The software has a lot of different modes – some useless, but maybe a little fun (beauty face and the picture-in-picture mode); and some that are actually pretty damn cool, like the animated photo and eraser modes. The HDR mode doesn’t actually seem to be real HDR – the phone only takes one picture and does some processing on it, rather than magicking together a number of photos at different exposure levels – and the resulting ‘HDR’ images have not been anything to write home about.
The phone has a sweep panorama mode, which works well, but isn’t quite as good as Google’s software at removing passing-by traffic, as you can see below. Sadly, Photo Sphere didn’t make the cut.

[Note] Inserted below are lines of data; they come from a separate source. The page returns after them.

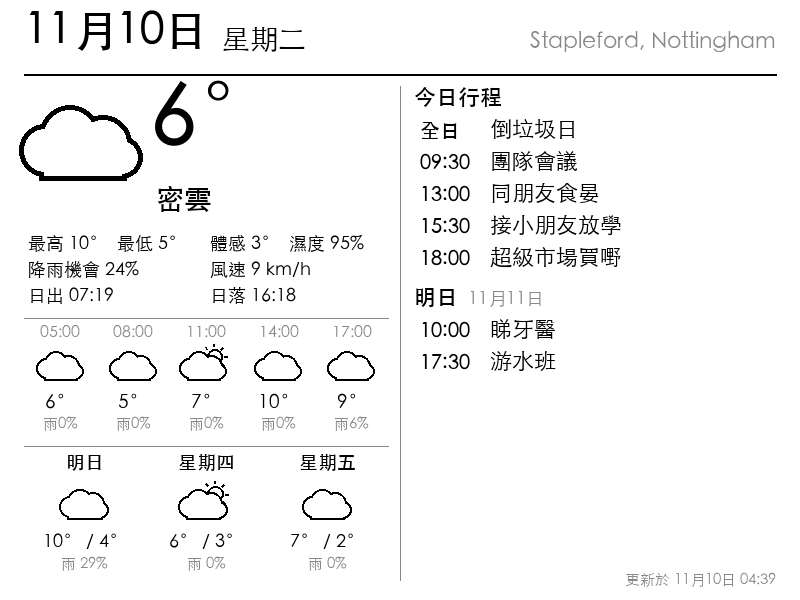
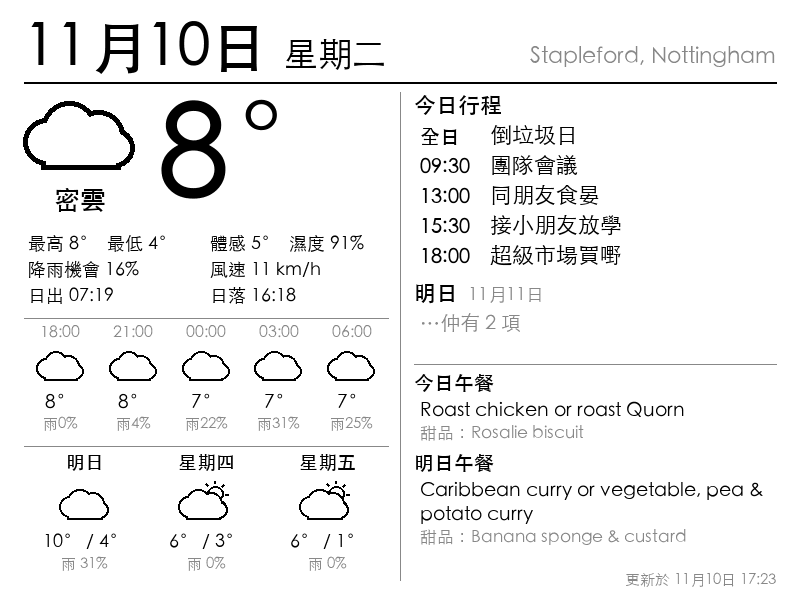
Bigger date and temperature; school lunch for today and tomorrow
Date and temperature are larger and placed by baseline so the Noto
font on GitHub lands where the Mac preview does. A lunch block under
the calendar shows today's and tomorrow's school menu (main and
dessert) from the Fire dashboard's menus.json; days without a menu
show nothing. The workflow reads that file from the private repo with
a read-only deploy key and skips it while the key isn't set.

diff --git a/renderer/render.py b/renderer/render.py
@@ -90,6 +90,19 @@ def fit(text, f, max_width):
     return text + "…"
 
 
+def wrap(text, f, max_width, max_lines):
+    """Split text into at most max_lines lines (by word), ellipsis on the last."""
+    words, lines = text.split(), []
+    while words and len(lines) < max_lines:
+        line = words.pop(0)
+        while words and text_width(line + " " + words[0], f) <= max_width:
+            line += " " + words.pop(0)
+        lines.append(line)
+    if words:
+        lines[-1] = fit(lines[-1] + " " + " ".join(words), f, max_width)
+    return [fit(line, f, max_width) for line in lines]
+
+
 def day_label(day, today):
     if day == today:
         return "今日"
@@ -105,7 +118,7 @@ def deg(value):
 # ------------------------------------------------------------------ layout
 
 
-def render(cfg, weather, events, calendar_note, now):
+def render(cfg, weather, events, calendar_note, now, lunches=()):
     img = Image.new("L", (WIDTH, HEIGHT), WHITE)
     d = ImageDraw.Draw(img)
     today = now.date()
@@ -113,20 +126,22 @@ def render(cfg, weather, events, calendar_note, now):
     left_end = SPLIT - 12  # right edge of the weather column
 
     # Header across the top: date, weekday, place.
+    # Placed by baseline ("ls" anchor) so Noto and the Mac preview fonts line up.
     date_text = f"{now.month}月{now.day}日"
-    d.text((MARGIN, 8), date_text, font=font(44, "bold"), fill=BLACK)
-    date_w = text_width(date_text, font(44, "bold"))
-    d.text((MARGIN + date_w + 14, 24), WEEKDAYS[now.weekday()], font=font(28), fill=BLACK)
+    d.text((MARGIN, 68), date_text, font=font(58, "bold"), fill=BLACK, anchor="ls")
+    date_w = text_width(date_text, font(58, "bold"))
+    d.text((MARGIN + date_w + 16, 66), WEEKDAYS[now.weekday()], font=font(34), fill=BLACK, anchor="ls")
     place = cfg["location_name"]
-    d.text((right - text_width(place, font(22)), 30), place, font=font(22), fill=GREY)
-    d.line([(MARGIN, 74), (right, 74)], fill=BLACK, width=2)
-    d.line([(SPLIT, 86), (SPLIT, HEIGHT - 20)], fill=GREY, width=1)
+    d.text((right - text_width(place, font(22)), 64), place, font=font(22), fill=GREY, anchor="ls")
+    d.line([(MARGIN, 82), (right, 82)], fill=BLACK, width=2)
+    d.line([(SPLIT, 92), (SPLIT, HEIGHT - 20)], fill=GREY, width=1)
 
-    # --- Left column: weather.
+    # --- Left column: weather. Description sits under the icon so the
+    # temperature can be big.
     today_forecast = weather.days[0]
-    draw_icon(d, weather.code, MARGIN + 58, 148, 116, night=not weather.is_day)
-    d.text((150, 76), deg(weather.temp), font=font(84, "bold"), fill=BLACK)
-    d.text((156, 184), describe(weather.code), font=font(28, "bold"), fill=BLACK)
+    draw_icon(d, weather.code, MARGIN + 56, 140, 104, night=not weather.is_day)
+    _centred(d, MARGIN + 56, 186, describe(weather.code), font(26, "bold"), BLACK)
+    d.text((158, 204), deg(weather.temp), font=font(128, "bold"), fill=BLACK, anchor="ls")
 
     details = [
         (f"最高 {deg(today_forecast.t_max)}  最低 {deg(today_forecast.t_min)}",
@@ -162,9 +177,16 @@ def render(cfg, weather, events, calendar_note, now):
         _centred(d, x + col_w / 2, 532, f"{deg(day.t_max)} / {deg(day.t_min)}", font(18), BLACK)
         _centred(d, x + col_w / 2, 556, f"雨 {day.rain}%", font(15), GREY)
 
-    # --- Right column: calendar.
+    # --- Right column: calendar, then school lunch (only if there is a menu).
+    col_left = SPLIT + 14
+    lunch_h = _lunch_height(lunches, right - col_left)
+    cal_bottom = 556 - lunch_h - (14 if lunches else 0)
     _draw_calendar(d, events, calendar_note, today,
-                   left=SPLIT + 14, right=right, top=86, bottom=556)
+                   left=col_left, right=right, top=94, bottom=cal_bottom)
+    if lunches:
+        top = cal_bottom + 6
+        d.line([(col_left, top), (right, top)], fill=GREY, width=1)
+        _draw_lunches(d, lunches, today, col_left, right, top + 8)
 
     # Footer under the calendar. The strip right of MARGIN is left blank:
     # the Kindle prints its battery level there, sideways.
@@ -186,8 +208,39 @@ def _centred(d, cx, y, text, f, fill):
     d.text((cx - text_width(text, f) / 2, y), text, font=f, fill=fill)
 
 
+LUNCH_HEAD, LUNCH_MAIN, LUNCH_DESSERT = 28, 24, 22  # line heights
+
+
+def _lunch_lines(lunch, width):
+    main = wrap(lunch.main, font(19), width, 2)
+    dessert = [fit("甜品：" + lunch.dessert, font(17), width)] if lunch.dessert else []
+    return main, dessert
+
+
+def _lunch_height(lunches, width):
+    total = 0
+    for lunch in lunches:
+        main, dessert = _lunch_lines(lunch, width - 6)
+        total += LUNCH_HEAD + LUNCH_MAIN * len(main) + LUNCH_DESSERT * len(dessert) + 6
+    return total
+
+
+def _draw_lunches(d, lunches, today, left, right, y):
+    for lunch in lunches:
+        main, dessert = _lunch_lines(lunch, right - left - 6)
+        d.text((left, y), f"{day_label(lunch.day, today)}午餐", font=font(20, "bold"), fill=BLACK)
+        y += LUNCH_HEAD
+        for line in main:
+            d.text((left + 6, y), line, font=font(19), fill=BLACK)
+            y += LUNCH_MAIN
+        for line in dessert:
+            d.text((left + 6, y), line, font=font(17), fill=GREY)
+            y += LUNCH_DESSERT
+        y += 6
+
+
 def _draw_calendar(d, events, note, today, left, right, top, bottom):
-    row_h = 32
+    row_h = 30
     title_font, time_font, heading_font = font(22), font(20, "bold"), font(22, "bold")
     y = top
 
@@ -235,6 +288,8 @@ def main():
     parser.add_argument("--out", default=HERE.parent / "out" / "dashboard.png")
     parser.add_argument("--demo-calendar", action="store_true",
                         help="show sample events instead of reading ICAL_URLS")
+    parser.add_argument("--menus", default=os.environ.get("MENUS_JSON", ""),
+                        help="school lunch menus.json (from the Fire dashboard); optional")
     args = parser.parse_args()
 
     cfg = json.loads(Path(args.config).read_text(encoding="utf-8"))
@@ -254,11 +309,12 @@ def main():
         elif failed == len(urls):
             note = "日曆暫時讀取唔到"
 
-    image = render(cfg, weather, events, note, now)
+    lunches = data.load_lunches(args.menus, now.date())
+    image = render(cfg, weather, events, note, now, lunches)
     out = Path(args.out)
     out.parent.mkdir(parents=True, exist_ok=True)
     image.save(out, optimize=True)
-    print(f"Saved {out} ({len(events)} events)")
+    print(f"Saved {out} ({len(events)} events, {len(lunches)} lunches)")
 
 
 if __name__ == "__main__":

diff --git a/renderer/data.py b/renderer/data.py
@@ -197,3 +197,46 @@ def demo_events(tz, now):
         Event(day=tomorrow, title="睇牙醫", start=at(tomorrow, 10, 0)),
         Event(day=tomorrow, title="游水班", start=at(tomorrow, 17, 30)),
     ]
+
+
+# ------------------------------------------------------------ school lunch
+
+
+@dataclass
+class Lunch:
+    day: date
+    main: str
+    dessert: str
+
+
+def load_lunches(path, today):
+    """School lunches for today and tomorrow from the Fire dashboard's menus.json.
+
+    The file holds {"menus": [{"weekOf": "<Monday>", "days": [5 x {main, sides,
+    dessert}]}]}. Days with no menu (weekends, missing weeks) are left out, and
+    a missing or unreadable file simply gives no lunches.
+    """
+    if not path:
+        return []
+    try:
+        with open(path, encoding="utf-8") as f:
+            menus = json.load(f)["menus"]
+    except (OSError, ValueError, KeyError, TypeError):
+        return []
+
+    by_day = {}
+    for menu in menus:  # later entries for the same week win
+        try:
+            monday = date.fromisoformat(menu["weekOf"])
+            for i, item in enumerate(menu["days"][:5]):
+                by_day[monday + timedelta(days=i)] = item
+        except (KeyError, TypeError, ValueError):
+            continue
+
+    lunches = []
+    for day in (today, today + timedelta(days=1)):
+        item = by_day.get(day)
+        if isinstance(item, dict) and str(item.get("main", "")).strip():
+            lunches.append(Lunch(day, str(item["main"]).strip(),
+                                 str(item.get("dessert", "")).strip()))
+    return lunches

Inside the jazz club
Out in the sunlight. Not sure why it glitches halfway through.
Samsung Galaxy S 4
So, did I like the Galaxy S 4? Yes, a lot more than I first thought I would, and definitely more than I thought I would when I first started using it. Touchwiz is largely horrible, and I have certainly given it a beating in this review, but Samsung have done some genuinely cool things with it – things like animated photos, Air View and Quick Glance – that make you really want to fall in love with the device. And then there’s the screen – apparently, despite what almost every blog is saying, it isn’t PenTile, but honestly I found it hard to even pretend to care. Typing this review on my 24 inch monitor, whose resolution is only slightly higher than that of the 5 inch Galaxy S 4, I found myself reaching over to unlock the phone just to look at the screen more times than I’d care to admit.

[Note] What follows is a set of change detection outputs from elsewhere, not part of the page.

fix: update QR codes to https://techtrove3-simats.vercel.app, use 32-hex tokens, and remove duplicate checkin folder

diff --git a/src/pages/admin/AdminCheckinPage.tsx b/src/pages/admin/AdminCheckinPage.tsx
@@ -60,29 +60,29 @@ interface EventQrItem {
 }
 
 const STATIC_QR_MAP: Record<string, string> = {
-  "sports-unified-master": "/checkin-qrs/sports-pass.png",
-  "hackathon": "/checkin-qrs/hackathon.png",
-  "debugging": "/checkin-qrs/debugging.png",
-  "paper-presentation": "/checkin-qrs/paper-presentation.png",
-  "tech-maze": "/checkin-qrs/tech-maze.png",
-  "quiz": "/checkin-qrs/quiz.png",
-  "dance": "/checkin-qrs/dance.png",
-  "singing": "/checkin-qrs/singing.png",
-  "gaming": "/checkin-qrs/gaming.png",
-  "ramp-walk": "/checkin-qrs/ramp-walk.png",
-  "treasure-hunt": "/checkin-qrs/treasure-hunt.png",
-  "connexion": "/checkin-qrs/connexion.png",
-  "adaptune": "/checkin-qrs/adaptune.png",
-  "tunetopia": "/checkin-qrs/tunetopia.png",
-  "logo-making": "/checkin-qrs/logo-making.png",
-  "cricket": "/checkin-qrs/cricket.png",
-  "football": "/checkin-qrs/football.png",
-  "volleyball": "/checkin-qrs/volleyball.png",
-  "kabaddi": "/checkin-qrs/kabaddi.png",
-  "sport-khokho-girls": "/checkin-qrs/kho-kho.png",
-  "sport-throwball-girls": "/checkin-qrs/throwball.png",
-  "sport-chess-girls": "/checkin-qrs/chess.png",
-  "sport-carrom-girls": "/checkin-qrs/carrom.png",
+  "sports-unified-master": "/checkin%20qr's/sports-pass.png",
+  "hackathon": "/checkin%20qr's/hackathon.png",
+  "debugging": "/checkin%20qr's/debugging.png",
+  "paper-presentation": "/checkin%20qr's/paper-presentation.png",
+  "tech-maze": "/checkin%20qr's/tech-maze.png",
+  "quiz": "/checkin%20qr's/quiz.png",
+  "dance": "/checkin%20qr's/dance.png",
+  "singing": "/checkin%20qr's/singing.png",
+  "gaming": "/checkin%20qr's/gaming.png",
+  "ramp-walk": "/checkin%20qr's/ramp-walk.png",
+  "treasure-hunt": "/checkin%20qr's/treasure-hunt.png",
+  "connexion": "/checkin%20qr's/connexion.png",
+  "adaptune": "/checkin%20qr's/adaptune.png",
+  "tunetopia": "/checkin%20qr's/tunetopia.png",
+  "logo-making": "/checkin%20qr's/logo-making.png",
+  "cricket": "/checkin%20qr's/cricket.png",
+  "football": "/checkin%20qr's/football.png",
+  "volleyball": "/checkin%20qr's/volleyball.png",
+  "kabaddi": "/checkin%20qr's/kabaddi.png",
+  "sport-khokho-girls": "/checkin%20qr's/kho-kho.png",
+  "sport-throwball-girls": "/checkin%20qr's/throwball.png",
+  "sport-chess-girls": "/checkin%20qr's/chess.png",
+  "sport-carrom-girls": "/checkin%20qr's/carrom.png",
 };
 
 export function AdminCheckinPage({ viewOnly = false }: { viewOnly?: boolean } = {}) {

But as much as I loved the screen, and as impressed as I was with the build quality of the device, I probably wouldn’t buy it. The S 4 costs upwards of $700 outright, and the cheapest on-contract price you can get it for is $49 per month on Optus’ $30 plan, which offers a paltry 200MB of data. Admittedly, the HTC One will cost you about the same, but I personally feel that it’s a better device for the money.
But that’s because I don’t care about things like removable batteries or SD cards, and I much prefer HTC’s style to Samsung’s. The thing nowadays is that it’s impossible to identify the objectively-better phone – for all intents and purposes, the One and the Galaxy S 4 are identical, with a few differentiating features and different software. You’ve probably read our review of the HTC One, and now you’ve read what we think of the Galaxy. We’ve done our best to identify the strengths and weaknesses of the two devices, and now the choice is up to you. The Galaxy S 4 is a fantastic phone with some software issues, and if you want a light, thin phone with a removable battery and SD card, you should go out and buy the Galaxy. You will not regret it.

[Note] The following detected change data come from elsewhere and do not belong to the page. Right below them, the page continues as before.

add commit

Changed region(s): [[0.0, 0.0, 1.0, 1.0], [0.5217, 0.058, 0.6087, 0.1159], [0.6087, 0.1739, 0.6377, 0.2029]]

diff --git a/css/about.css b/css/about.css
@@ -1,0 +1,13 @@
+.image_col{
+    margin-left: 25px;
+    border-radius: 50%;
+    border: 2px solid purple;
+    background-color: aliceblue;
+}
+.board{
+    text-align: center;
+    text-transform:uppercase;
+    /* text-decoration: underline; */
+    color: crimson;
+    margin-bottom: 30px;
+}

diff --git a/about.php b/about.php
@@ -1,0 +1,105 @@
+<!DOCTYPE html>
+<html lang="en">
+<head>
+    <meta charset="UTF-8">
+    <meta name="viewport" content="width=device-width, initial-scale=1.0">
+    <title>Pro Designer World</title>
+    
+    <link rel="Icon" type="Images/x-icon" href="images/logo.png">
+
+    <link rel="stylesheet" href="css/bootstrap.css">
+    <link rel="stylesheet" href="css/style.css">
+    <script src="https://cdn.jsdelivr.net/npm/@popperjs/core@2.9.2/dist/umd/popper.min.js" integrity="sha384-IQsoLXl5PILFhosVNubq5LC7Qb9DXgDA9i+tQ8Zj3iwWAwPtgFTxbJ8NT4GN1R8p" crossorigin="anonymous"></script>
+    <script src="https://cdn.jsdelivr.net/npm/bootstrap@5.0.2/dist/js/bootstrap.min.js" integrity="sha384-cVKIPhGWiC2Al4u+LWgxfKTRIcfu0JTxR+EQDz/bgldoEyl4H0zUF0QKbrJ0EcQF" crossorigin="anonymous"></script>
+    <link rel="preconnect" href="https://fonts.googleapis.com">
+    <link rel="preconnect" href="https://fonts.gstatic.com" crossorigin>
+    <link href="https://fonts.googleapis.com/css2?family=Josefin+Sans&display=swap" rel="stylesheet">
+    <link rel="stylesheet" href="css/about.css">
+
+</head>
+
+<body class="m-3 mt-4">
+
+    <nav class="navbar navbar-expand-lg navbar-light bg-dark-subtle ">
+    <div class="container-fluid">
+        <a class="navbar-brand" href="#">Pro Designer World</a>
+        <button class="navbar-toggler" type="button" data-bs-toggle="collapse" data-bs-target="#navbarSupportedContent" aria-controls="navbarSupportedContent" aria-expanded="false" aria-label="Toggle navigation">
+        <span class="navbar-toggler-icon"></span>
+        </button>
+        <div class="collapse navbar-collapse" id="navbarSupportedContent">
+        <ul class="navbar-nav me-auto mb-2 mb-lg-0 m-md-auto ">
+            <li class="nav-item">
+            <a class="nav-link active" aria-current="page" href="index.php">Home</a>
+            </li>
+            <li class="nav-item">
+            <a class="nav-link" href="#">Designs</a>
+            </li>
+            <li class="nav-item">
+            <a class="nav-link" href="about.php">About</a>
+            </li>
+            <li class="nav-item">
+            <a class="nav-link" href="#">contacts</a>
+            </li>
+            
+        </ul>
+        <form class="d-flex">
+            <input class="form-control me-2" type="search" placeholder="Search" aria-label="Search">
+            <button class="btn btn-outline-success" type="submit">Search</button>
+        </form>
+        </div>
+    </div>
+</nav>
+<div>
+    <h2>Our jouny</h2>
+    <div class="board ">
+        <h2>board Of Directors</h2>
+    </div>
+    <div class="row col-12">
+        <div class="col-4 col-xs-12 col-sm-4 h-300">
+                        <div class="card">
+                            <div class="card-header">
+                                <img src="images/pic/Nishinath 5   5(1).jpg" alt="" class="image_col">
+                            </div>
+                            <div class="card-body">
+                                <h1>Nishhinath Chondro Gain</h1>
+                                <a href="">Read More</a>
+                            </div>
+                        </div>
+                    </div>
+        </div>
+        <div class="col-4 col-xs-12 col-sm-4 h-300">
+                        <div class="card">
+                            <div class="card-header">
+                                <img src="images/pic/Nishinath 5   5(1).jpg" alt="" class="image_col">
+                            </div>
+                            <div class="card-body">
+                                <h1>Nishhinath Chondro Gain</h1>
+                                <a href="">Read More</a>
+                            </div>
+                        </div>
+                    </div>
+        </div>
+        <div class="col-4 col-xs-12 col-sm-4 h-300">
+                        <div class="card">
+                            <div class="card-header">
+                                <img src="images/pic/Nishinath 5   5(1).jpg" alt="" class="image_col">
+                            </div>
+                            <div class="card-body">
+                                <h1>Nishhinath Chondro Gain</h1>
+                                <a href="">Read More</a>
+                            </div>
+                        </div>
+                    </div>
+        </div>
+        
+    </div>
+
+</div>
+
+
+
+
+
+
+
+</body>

For what it’s worth, if it weren’t for the cost, I’d happily have this phone, but with the caveat that Touchwiz would be shown the door in favour of some appropriate custom ROM. With on-screen buttons. Or, I’d just buy the cheaper, Touchwiz-less version announced at this year’s I/O.